The stock market carries enormous wealth. The historical average return on the stock market was around 7%, including reinvestment of profits. This means that they have left behind other investment instruments, such as bonds, commodities and banking particles.
The stock market is always subject to inevitable corrections. Since 1950, for example, the S&P has undergone 37 corrections, of at least 10%. Usually, we have only one significant decline in the stock market every 1.9 years on average. It seems to have become a matter of time before a new stock market crash. The following events may be a major cause of this:
Trump’s Tweets: Arguably the biggest risk to the stock market is President Trump’s access to the social networking platform Twitter. The US president uses Twitter to share his thoughts several times each day, and these ideas are not always well received by the market. As an example, Trump criticized the central bank, which he believes is raising interest rates too quickly, and that the economy would be buoyant if the central bank tended to aggressively cut lending rates. Trump’s pace of work appears to hurt the country’s central bank’s credibility. It’s enough to say that Trump’s tweets move the markets, and this step is not necessarily in the upside.
US-China Trade War: Chinese President Xi Jinping does not want to abandon the competitive advantages that make Chinese goods so profitable for US companies, and allow his country to reap net trade surpluses with the United States every year. This has led to little progress in securing a long-term trade agreement between the two countries. If the United States and China escalate the trade war by imposing higher tariffs on products imported by them, it could slow both countries’ GDP growth and affect the global economy.
No deal Brexit: Former UK Prime Minister Theresa May worked for years to work out a Brexit plan. Her resignation, announced in May 2019, came after she failed three times to pass a plan in the Parliament that would lead to a 21-month transition period outside the EU. Thus, a “no deal Brexit” is a nicer way of saying that the UK will leave the EU immediately, even without trade deals. That could mean higher tariffs and costs for imports and exports across the board, and much weaker growth prospects for the UK and possibly Europe, which would not make Wall Street happy.
Failure of the US Federal Reserve: The Federal Reserve is always closely monitored by the stock market. But this is especially in focus given the Fed’s recent shift from monetary tightening to monetary easing. The central bank ended up passing nine interest rate increases of 25 basis points to the federal funds rate within three years. In late July, the Federal Reserve cut the federal funds rate for the first time in more than a decade. Wall Street is looking for the Fed to remain open to the idea of more monetary easing. If the Fed fails to do so, the stock market will almost certainly be negatively affected.

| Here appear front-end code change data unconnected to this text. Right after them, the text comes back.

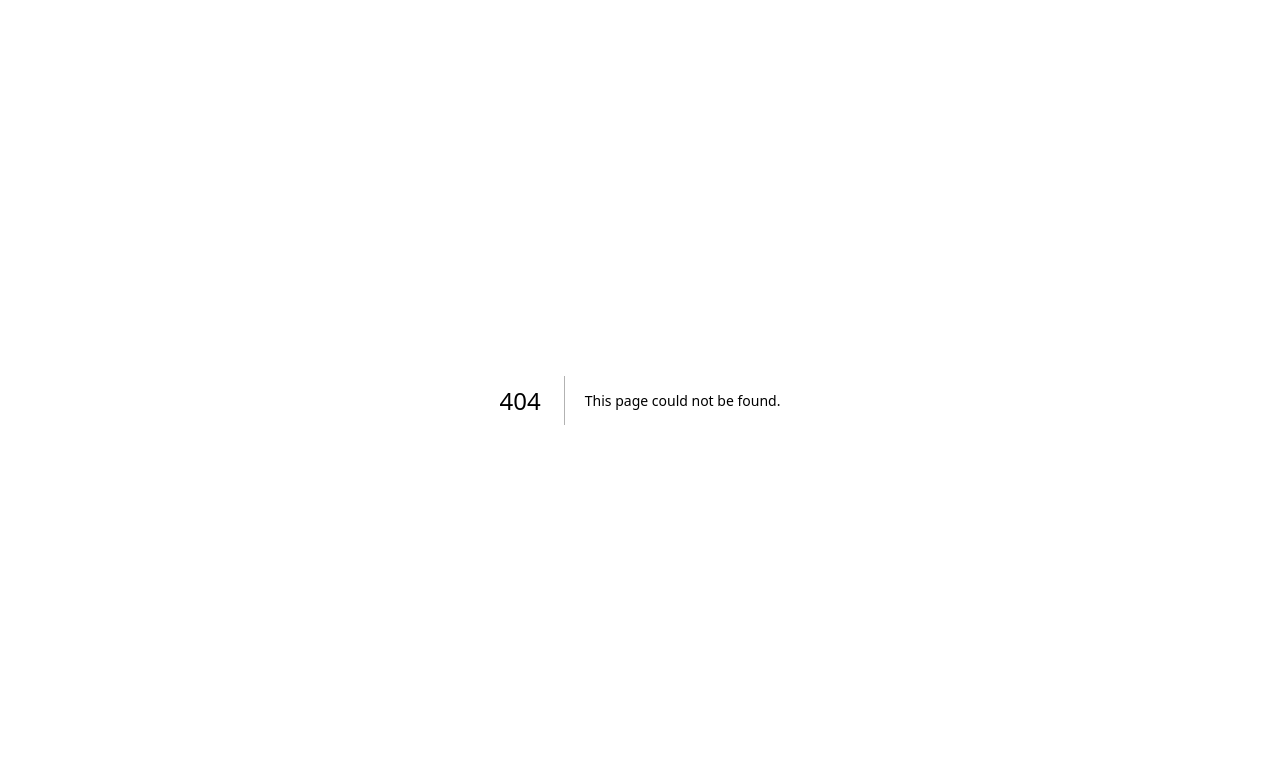
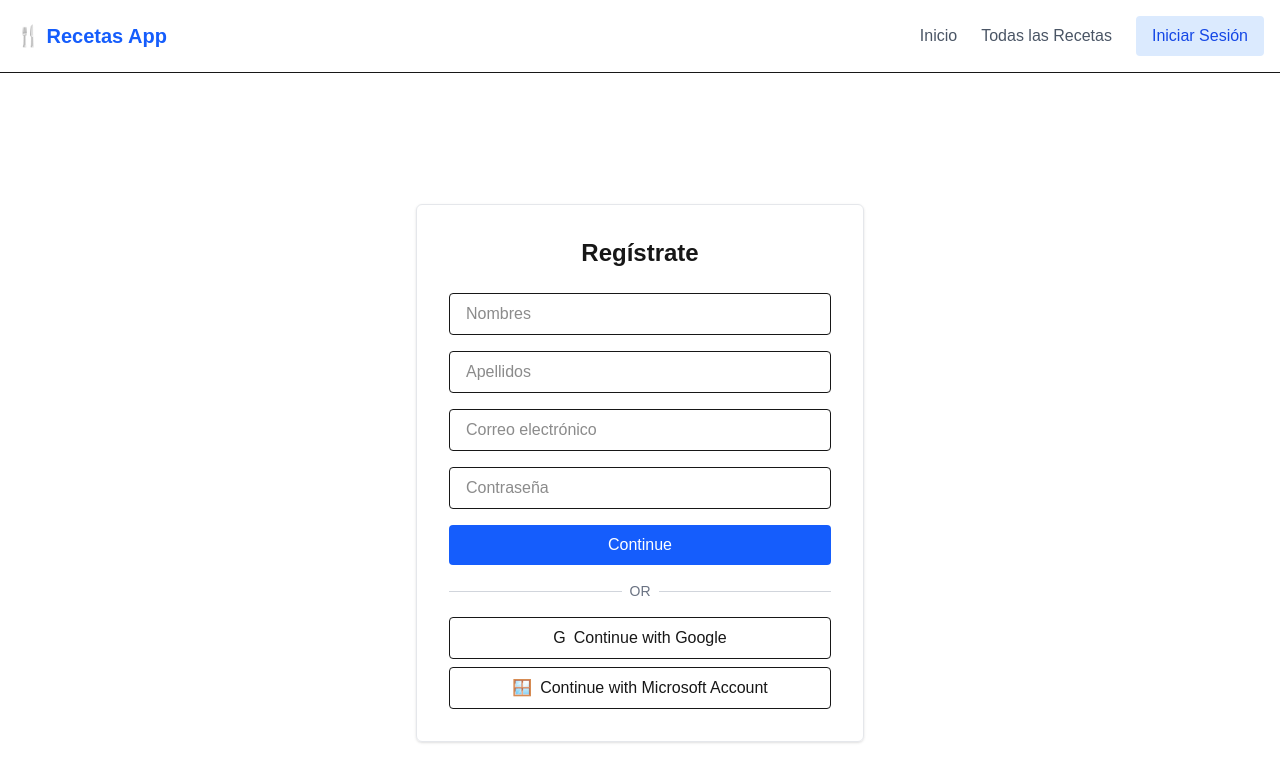
Before and after one commit to Sketox/Recetas-Frontend, a Next.js app: page /register in a window 1280 px wide. Before the commit this address had no page. Shown: the top 782 px of the page. Built offline with nearby package versions, Linux system fonts and the light colour scheme.

Commit message:
Avance de pagina principal y pagina de registro creada, ademas sistema conectado con el backend

```diff
--- a/src/app/globals.css
+++ b/src/app/globals.css
@@ -13,14 +13,12 @@
 }
 
 /*
-
 @media (prefers-color-scheme: dark) {
   :root {
     --background: #0a0a0a;
     --foreground: #ededed;
   }
 }
-
 */
 
 body {
--- a/src/app/page.tsx
+++ b/src/app/page.tsx
@@ -1,103 +1,71 @@
-import Image from "next/image";
+import Navbar from "../components/navbar";
+import Hero from "../components/hero";
+import RecipeCard from "../components/recipeCard";
+import CategoryCard from "../components/category";
+import CTA from "../components/CTA";
 
-export default function Home() {
+const mockRecipes = [
+  {
+    title: "Paella Valenciana",
+    description:
+      "El plato más internacional de la cocina española, originario de Valencia.",
+    imageUrl: "/images/paella.jpg",
+    time: 55,
+    difficulty: "Media",
+    rating: 4.9,
+  },
+  {
+    title: "Croquetas de Jamón",
+    description:
+      "Tapa española por excelencia, cremosas por dentro y crujientes por fuera.",
+    imageUrl: "/images/croquetas.jpg",
+    time: 50,
+    difficulty: "Fácil",
+    rating: 4.7,
+  },
+  // Agrega más recetas si deseas
+];
+
+const categories = [
+  { icon: "🥐", name: "Desayuno", count: 1 },
+  { icon: "🍴", name: "Almuerzo", count: 13 },
+  { icon: "🍝", name: "Cena", count: 0 },
+  { icon: "🍰", name: "Postre", count: 5 },
+  { icon: "🍪", name: "Snack", count: 1 },
+];
+
+export default function HomePage() {
   return (
-    <div className="grid grid-rows-[20px_1fr_20px] items-center justify-items-center min-h-screen p-8 pb-20 gap-16 sm:p-20 font-[family-name:var(--font-geist-sans)]">
-      <main className="flex flex-col gap-[32px] row-start-2 items-center sm:items-start">
-        <Image
-          className="dark:invert"
-          src="/next.svg"
-          alt="Next.js logo"
-          width={180}
-          height={38}
-          priority
-        />
-        <ol className="list-inside list-decimal text-sm/6 text-center sm:text-left font-[family-name:var(--font-geist-mono)]">
-          <li className="mb-2 tracking-[-.01em]">
-            Get started by editing{" "}
-            <code className="bg-black/[.05] dark:bg-white/[.06] px-1 py-0.5 rounded font-[family-name:var(--font-geist-mono)] font-semibold">
-              src/app/page.tsx
-            </code>
-            .
-          </li>
-          <li className="tracking-[-.01em]">
-            Save and see your changes instantly.
-          </li>
-        </ol>
+    <div>
+      <Navbar />
+      <Hero />
 
-        <div className="flex gap-4 items-center flex-col sm:flex-row">
-          <a
-            className="rounded-full border border-solid border-transparent transition-colors flex items-center justify-center bg-foreground text-background gap-2 hover:bg-[#383838] dark:hover:bg-[#ccc] font-medium text-sm sm:text-base h-10 sm:h-12 px-4 sm:px-5 sm:w-auto"
-            href="https://vercel.com/new?utm_source=create-next-app&utm_medium=appdir-template-tw&utm_campaign=create-next-app"
-            target="_blank"
-            rel="noopener noreferrer"
-          >
-            <Image
-              className="dark:invert"
-              src="/vercel.svg"
-              alt="Vercel logomark"
-              width={20}
-              height={20}
-            />
-            Deploy now
-          </a>
-          <a
-            className="rounded-full border border-solid border-black/[.08] dark:border-white/[.145] transition-colors flex items-center justify-center hover:bg-[#f2f2f2] dark:hover:bg-[#1a1a1a] hover:border-transparent font-medium text-sm sm:text-base h-10 sm:h-12 px-4 sm:px-5 w-full sm:w-auto md:w-[158px]"
-            href="https://nextjs.org/docs?utm_source=create-next-app&utm_medium=appdir-template-tw&utm_campaign=create-next-app"
-            target="_blank"
-            rel="noopener noreferrer"
-          >
-            Read our docs
+      <section className="max-w-7xl mx-auto px-4 py-10">
+        <div className="flex justify-between items-center mb-6">
+          <h2 className="text-2xl font-semibold">Recetas Destacadas</h2>
+          <a href="#" className="text-blue-600 text-sm hover:underline">
+            Ver todas →
           </a>
         </div>
-      </main>
-      <footer className="row-start-3 flex gap-[24px] flex-wrap items-center justify-center">
-        <a
-          className="flex items-center gap-2 hover:underline hover:underline-offset-4"
-          href="https://nextjs.org/learn?utm_source=create-next-app&utm_medium=appdir-template-tw&utm_campaign=create-next-app"
-          target="_blank"
-          rel="noopener noreferrer"
-        >
-          <Image
-            aria-hidden
-            src="/file.svg"
-            alt="File icon"
-            width={16}
-            height={16}
-          />
-          Learn
-        </a>
-        <a
-          className="flex items-center gap-2 hover:underline hover:underline-offset-4"
-          href="https://vercel.com/templates?framework=next.js&utm_source=create-next-app&utm_medium=appdir-template-tw&utm_campaign=create-next-app"
-          target="_blank"
-          rel="noopener noreferrer"
-        >
-          <Image
-            aria-hidden
-            src="/window.svg"
-            alt="Window icon"
-            width={16}
-            height={16}
-          />
-          Examples
-        </a>
-        <a
-          className="flex items-center gap-2 hover:underline hover:underline-offset-4"
-          href="https://nextjs.org?utm_source=create-next-app&utm_medium=appdir-template-tw&utm_campaign=create-next-app"
-          target="_blank"
-          rel="noopener noreferrer"
-        >
-          <Image
-            aria-hidden
-            src="/globe.svg"
-            alt="Globe icon"
-            width={16}
-            height={16}
-          />
-          Go to nextjs.org →
-        </a>
-      </footer>
+        <div className="grid gap-6 sm:grid-cols-2 md:grid-cols-3 lg:grid-cols-4">
+          {mockRecipes.map((r, i) => (
+            <RecipeCard key={i} {...r} />
+          ))}
+        </div>
+      </section>
+
+      <section className="max-w-7xl mx-auto px-4 py-10">
+        <h2 className="text-2xl font-semibold mb-6">Categorías</h2>
+        <div className="grid gap-4 sm:grid-cols-2 md:grid-cols-3 lg:grid-cols-5">
+          {categories.map((c, i) => (
+            <CategoryCard key={i} {...c} />
+          ))}
+        </div>
+      </section>
+
+      <div className="max-w-3xl mx-auto px-4 pb-16">
+        <CTA />
+      </div>
     </div>
   );
 }
--- a/src/app/paginaprin/page.tsx
+++ /dev/null
@@ -1,71 +0,0 @@
-import Navbar from "../../components/navbar";
-import Hero from "../../components/hero";
-import RecipeCard from "../../components/recipeCard";
-import CategoryCard from "../../components/category";
-import CTA from "../../components/CTA";
-
-const mockRecipes = [
-  {
-    title: "Paella Valenciana",
-    description:
-      "El plato más internacional de la cocina española, originario de Valencia.",
-    imageUrl: "/images/paella.jpg",
-    time: 55,
-    difficulty: "Media",
-    rating: 4.9,
-  },
-  {
-    title: "Croquetas de Jamón",
-    description:
-      "Tapa española por excelencia, cremosas por dentro y crujientes por fuera.",
-    imageUrl: "/images/croquetas.jpg",
-    time: 50,
-    difficulty: "Fácil",
-    rating: 4.7,
-  },
-  // Agrega más recetas si deseas
-];
-
-const categories = [
-  { icon: "🥐", name: "Desayuno", count: 1 },
-  { icon: "🍴", name: "Almuerzo", count: 13 },
-  { icon: "🍝", name: "Cena", count: 0 },
-  { icon: "🍰", name: "Postre", count: 5 },
-  { icon: "🍪", name: "Snack", count: 1 },
-];
-
-export default function HomePage() {
-  return (
-    <div>
-      <Navbar />
-      <Hero />
-
-      <section className="max-w-7xl mx-auto px-4 py-10">
-        <div className="flex justify-between items-center mb-6">
-          <h2 className="text-2xl font-semibold">Recetas Destacadas</h2>
-          <a href="#" className="text-blue-600 text-sm hover:underline">
-            Ver todas →
-          </a>
-        </div>
-        <div className="grid gap-6 sm:grid-cols-2 md:grid-cols-3 lg:grid-cols-4">
-          {mockRecipes.map((r, i) => (
-            <RecipeCard key={i} {...r} />
-          ))}
-        </div>
-      </section>
-
-      <section className="max-w-7xl mx-auto px-4 py-10">
-        <h2 className="text-2xl font-semibold mb-6">Categorías</h2>
-        <div className="grid gap-4 sm:grid-cols-2 md:grid-cols-3 lg:grid-cols-5">
-          {categories.map((c, i) => (
-            <CategoryCard key={i} {...c} />
-          ))}
-        </div>
-      </section>
-
-      <div className="max-w-3xl mx-auto px-4 pb-16">
-        <CTA />
-      </div>
-    </div>
-  );
-}
--- /dev/null
+++ b/src/app/register/page.tsx
@@ -0,0 +1,91 @@
+"use client";
+
+import Navbar from "../../components/navbar";
+import { useState } from "react";
+
+export default function RegisterPage() {
+  const [formData, setFormData] = useState({
+    firstName: "",
+    lastName: "",
+    email: "",
+    password: "",
+  });
+
+  const handleChange = (e: React.ChangeEvent<HTMLInputElement>) => {
+    setFormData({
+      ...formData,
+      [e.target.name]: e.target.value,
+    });
+  };
+
+  const handleSubmit = (e: React.FormEvent) => {
+    e.preventDefault();
+    console.log("Registrando usuario...", formData);
+    // Aquí puedes conectar con Firebase o tu backend
+  };
+
+  return (
+    <div>
+      <Navbar />
+
+      <div className="min-h-screen flex items-center justify-center bg-white">
+        <div className="w-full max-w-md p-8 border border-gray-200 rounded-md shadow">
+          <h2 className="text-2xl font-bold mb-6 text-center">Regístrate</h2>
+          <form onSubmit={handleSubmit} className="space-y-4">
+            <input
+              name="firstName"
+              placeholder="Nombres"
+              value={formData.firstName}
+              onChange={handleChange}
+              className="w-full px-4 py-2 border rounded"
+            />
+            <input
+              name="lastName"
+              placeholder="Apellidos"
+              value={formData.lastName}
+              onChange={handleChange}
+              className="w-full px-4 py-2 border rounded"
+            />
+            <input
+              name="email"
+              type="email"
+              placeholder="Correo electrónico"
+              value={formData.email}
+              onChange={handleChange}
+              className="w-full px-4 py-2 border rounded"
+            />
+            <input
+              name="password"
+              type="password"
+              placeholder="Contraseña"
+              value={formData.password}
+              onChange={handleChange}
+              className="w-full px-4 py-2 border rounded"
+            />
+            <button
+              type="submit"
+              className="w-full bg-blue-600 text-white py-2 rounded hover:bg-blue-700 transition"
+            >
+              Continue
+            </button>
+          </form>
+
+          <div className="flex items-center my-4">
+            <div className="flex-grow h-px bg-gray-300" />
+            <span className="mx-2 text-sm text-gray-500">OR</span>
+            <div className="flex-grow h-px bg-gray-300" />
+          </div>
+
+          <div className="space-y-2">
+            <button className="w-full flex items-center justify-center border px-4 py-2 rounded hover:bg-gray-100">
+              <span className="mr-2">G</span> Continue with Google
+            </button>
+            <button className="w-full flex items-center justify-center border px-4 py-2 rounded hover:bg-gray-100">
+              <span className="mr-2">🪟</span> Continue with Microsoft Account
+            </button>
+          </div>
+        </div>
+      </div>
+    </div>
+  );
+}
--- a/src/components/card.tsx
+++ b/src/components/card.tsx
@@ -10,7 +10,7 @@ interface CardProps {
 
 const Card = ({ title, description, imageUrl }: CardProps) => {
   return (
-    <div className="bg-white rounded-lg shadow-md overflow-hidden">
+    <div className="bg-white rounded-lg shadow-xl overflow-hidden">
       <div className="relative h-48 w-full">
         <Image src={imageUrl} alt={title} layout="fill" objectFit="cover" />
       </div>
--- a/src/components/category.tsx
+++ b/src/components/category.tsx
@@ -6,7 +6,7 @@ interface CategoryProps {
 
 const CategoryCard = ({ icon, name, count }: CategoryProps) => {
   return (
-    <div className="flex flex-col items-center p-4 border rounded-lg hover:shadow">
+    <div className="flex flex-col items-center p-4 border rounded-lg shadow-xl">
       <div className="text-3xl mb-2">{icon}</div>
       <h4 className="font-semibold text-gray-700">{name}</h4>
       <p className="text-sm text-gray-500">{count} recetas</p>
--- a/src/components/recipeCard.tsx
+++ b/src/components/recipeCard.tsx
@@ -18,7 +18,7 @@ const RecipeCard = ({
   rating,
 }: Props) => {
   return (
-    <div className="bg-white rounded-lg shadow hover:shadow-md transition">
+    <div className="bg-white rounded-lg shadow-xl hover:shadow-md transition">
       <div className="relative w-full h-40">
         <Image
           src={imageUrl}
```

The 2020 election: The 2020 elections can play a key role in the next stock market crash. Trump being most probably a candidate has led to a major reform of corporate taxes and at least a temporary increase in profits. In other words, we were looking at another four years of a pro-business president lobbying for a weak dollar and lower interest rates. Things get a little cloudy when it comes to about 20 candidates competing for the Democratic ticket. Leading candidate Joe Biden has called for a cut in Trump’s tax reform, but he has a more moderate political record than many of his peers.
Debt crisis in Europe: For nearly a decade, debt has remained a major problem in the EU. All member states, including Spain, Portugal and Ireland, have requested bailouts, with Greece needing to be bailed out of bankruptcy. Rising debt levels have limited growth prospects across these countries and limits growth potential in much of the EU. Italy, for example, has a high debt-to-GDP ratio of 132%. Last October, the European Commission rejected Italy’s call to reduce the budget deficit for three years by 2.4%. Bringing Italy on the same page as the EU seems an impossible task, and this can cause problems for the region, and thus for the whole world.
Oil Awakening: Investors should not rule out the possibility that the oil market will send shock waves to Wall Street. More recently in 2015, the US oil and gas industry was supporting 10.3 million jobs and adding $ 1.3 trillion to the country’s annual economy. But if WTI prices fall below $50, or if natural gas prices fall, it is likely that we will see job cuts and slower growth in US GDP as a direct result of energy sector problems. Another issue is that the impact on oil markets has become tougher. The Organization of Petroleum Exporting Countries (OPEC) plans to reduce its production until sometime in 2020, the idea being that the reduction in production will raise oil prices and remove any surplus in the global supply. However, the United States now produces more oil than OPEC member Saudi Arabia and Russia as well. The Organization of the Petroleum Exporting Countries (OPEC) usually cuts supply only to some extent when the United States increases oil and gas production.